== How to complete this task ==
From the entries below, extract every line that includes the word "Свечные".
***
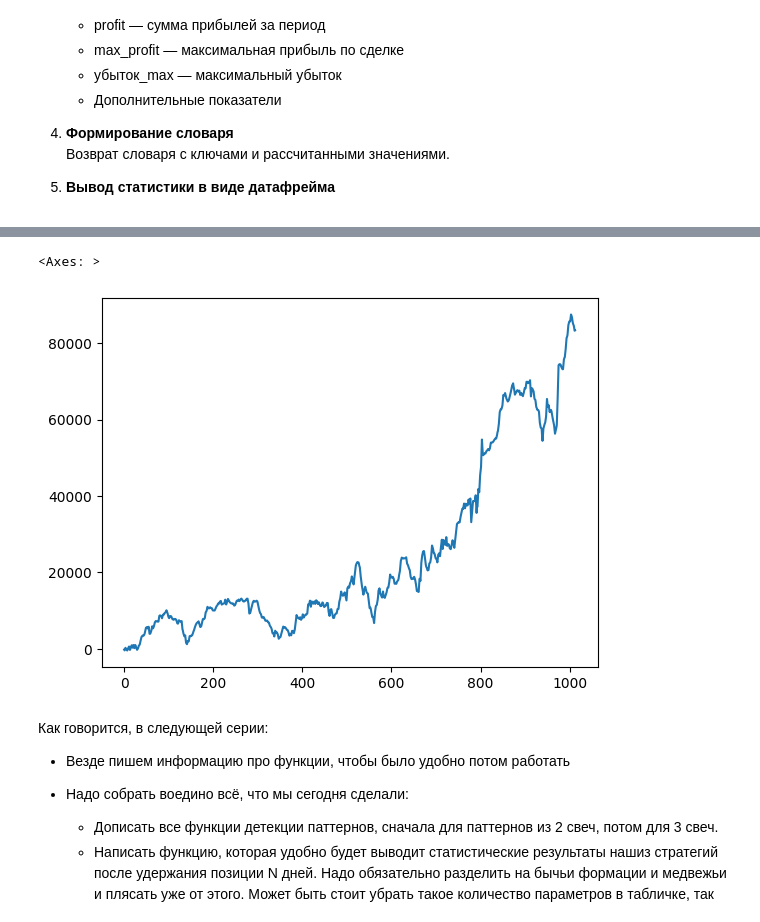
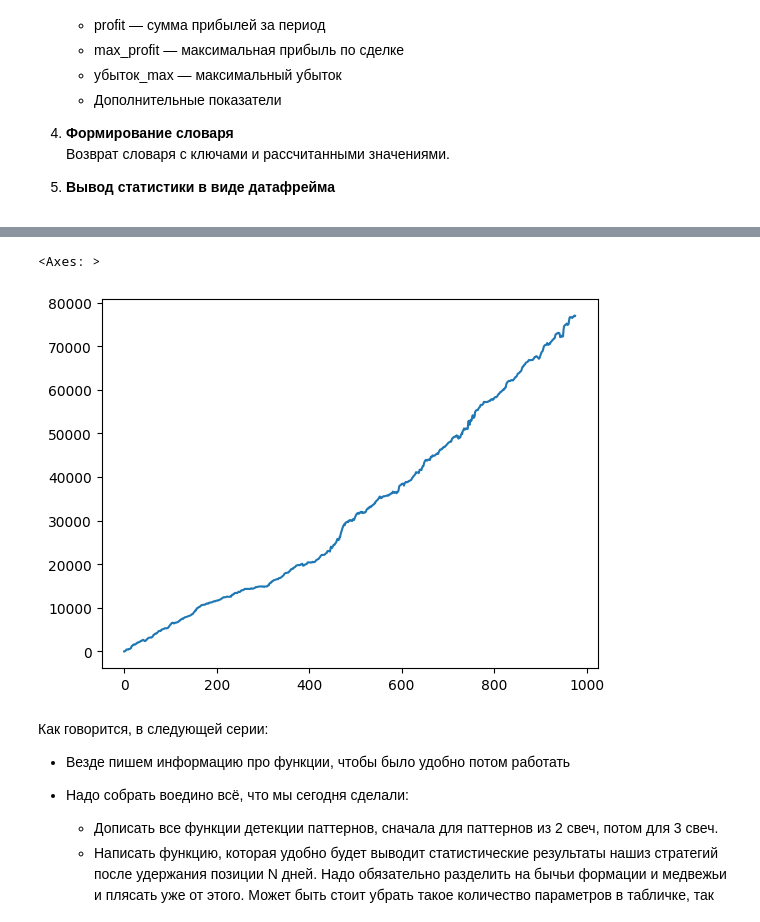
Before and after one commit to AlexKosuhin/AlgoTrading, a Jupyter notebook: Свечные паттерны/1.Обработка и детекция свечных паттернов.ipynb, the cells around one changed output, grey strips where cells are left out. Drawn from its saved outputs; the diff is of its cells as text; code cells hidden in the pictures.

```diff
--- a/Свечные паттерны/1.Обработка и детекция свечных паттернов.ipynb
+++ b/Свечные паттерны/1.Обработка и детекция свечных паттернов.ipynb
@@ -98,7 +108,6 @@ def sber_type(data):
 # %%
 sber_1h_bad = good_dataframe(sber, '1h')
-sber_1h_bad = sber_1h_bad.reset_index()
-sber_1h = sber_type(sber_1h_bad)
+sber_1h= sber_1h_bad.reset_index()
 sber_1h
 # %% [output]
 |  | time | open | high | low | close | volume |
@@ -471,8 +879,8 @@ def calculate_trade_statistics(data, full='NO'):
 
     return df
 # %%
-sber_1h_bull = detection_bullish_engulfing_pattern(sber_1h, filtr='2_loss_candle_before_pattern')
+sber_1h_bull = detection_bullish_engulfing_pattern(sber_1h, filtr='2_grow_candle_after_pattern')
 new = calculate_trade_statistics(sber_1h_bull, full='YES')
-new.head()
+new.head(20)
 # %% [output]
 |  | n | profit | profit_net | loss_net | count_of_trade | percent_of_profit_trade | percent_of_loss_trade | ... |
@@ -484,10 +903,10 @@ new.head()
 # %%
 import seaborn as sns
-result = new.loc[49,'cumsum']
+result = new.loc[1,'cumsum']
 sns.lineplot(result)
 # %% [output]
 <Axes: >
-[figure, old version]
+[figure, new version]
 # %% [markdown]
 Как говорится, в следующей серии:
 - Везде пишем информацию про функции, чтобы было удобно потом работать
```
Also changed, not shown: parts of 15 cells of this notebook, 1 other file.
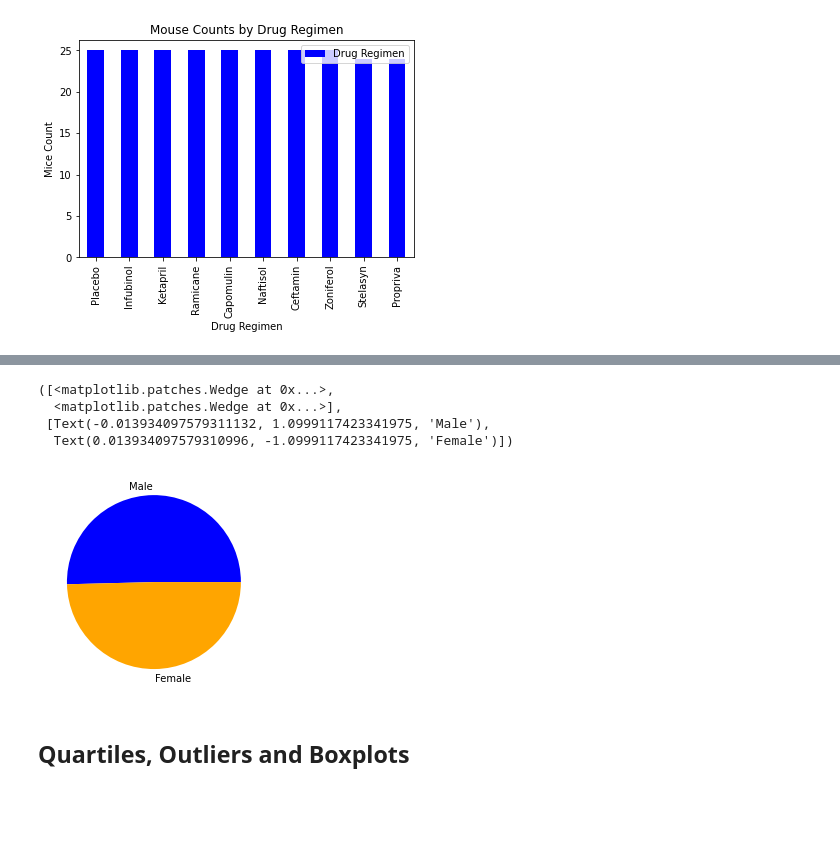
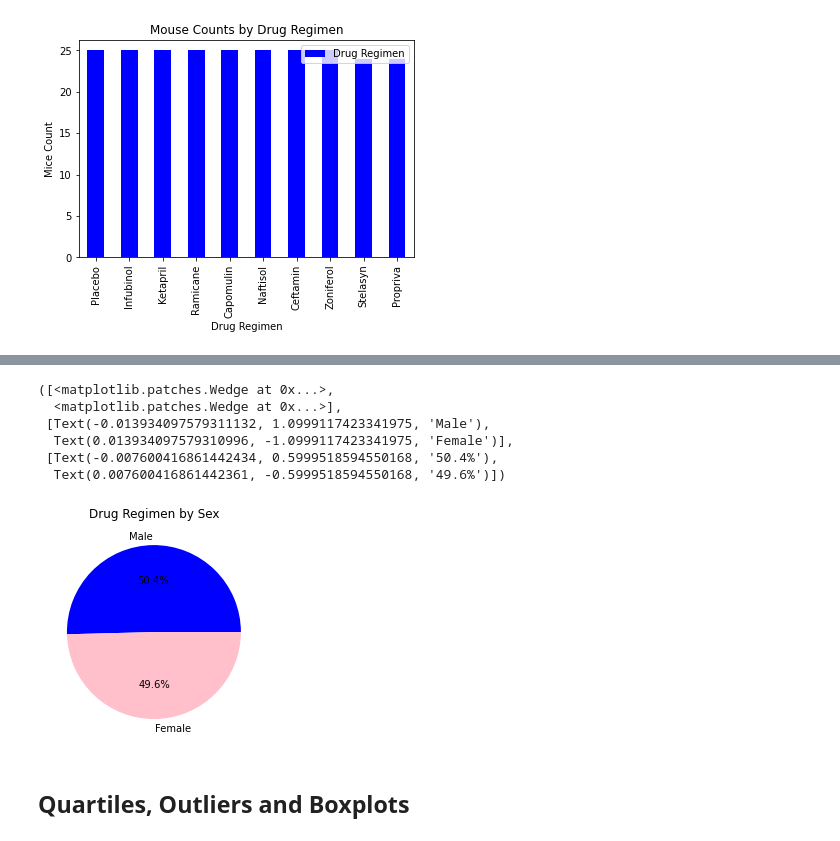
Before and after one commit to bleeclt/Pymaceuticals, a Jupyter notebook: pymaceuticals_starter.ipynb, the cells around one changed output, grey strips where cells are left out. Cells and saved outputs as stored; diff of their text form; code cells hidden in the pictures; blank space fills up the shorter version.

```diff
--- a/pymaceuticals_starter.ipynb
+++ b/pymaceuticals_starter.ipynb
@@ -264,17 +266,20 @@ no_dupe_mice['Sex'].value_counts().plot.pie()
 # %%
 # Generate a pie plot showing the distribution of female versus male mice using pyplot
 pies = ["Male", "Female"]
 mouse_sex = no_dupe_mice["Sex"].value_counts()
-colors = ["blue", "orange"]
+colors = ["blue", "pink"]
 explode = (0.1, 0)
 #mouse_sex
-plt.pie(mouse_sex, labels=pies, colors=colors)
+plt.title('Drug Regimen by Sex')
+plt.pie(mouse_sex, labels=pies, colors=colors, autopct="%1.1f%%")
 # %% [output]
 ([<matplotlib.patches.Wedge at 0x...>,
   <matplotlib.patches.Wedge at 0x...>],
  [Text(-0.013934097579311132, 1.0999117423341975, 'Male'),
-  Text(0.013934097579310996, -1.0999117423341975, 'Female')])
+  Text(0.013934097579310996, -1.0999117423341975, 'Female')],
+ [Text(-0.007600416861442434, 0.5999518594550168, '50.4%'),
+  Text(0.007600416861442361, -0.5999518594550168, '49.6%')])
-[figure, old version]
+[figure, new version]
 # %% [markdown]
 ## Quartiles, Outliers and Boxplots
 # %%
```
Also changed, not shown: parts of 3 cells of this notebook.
***
== Expected output ==
Before and after one commit to AlexKosuhin/AlgoTrading, a Jupyter notebook: Свечные паттерны/1.Обработка и детекция свечных паттернов.ipynb, the cells around one changed output, grey strips where cells are left out. Drawn from its saved outputs; the diff is of its cells as text; code cells hidden in the pictures.
--- a/Свечные паттерны/1.Обработка и детекция свечных паттернов.ipynb
+++ b/Свечные паттерны/1.Обработка и детекция свечных паттернов.ipynb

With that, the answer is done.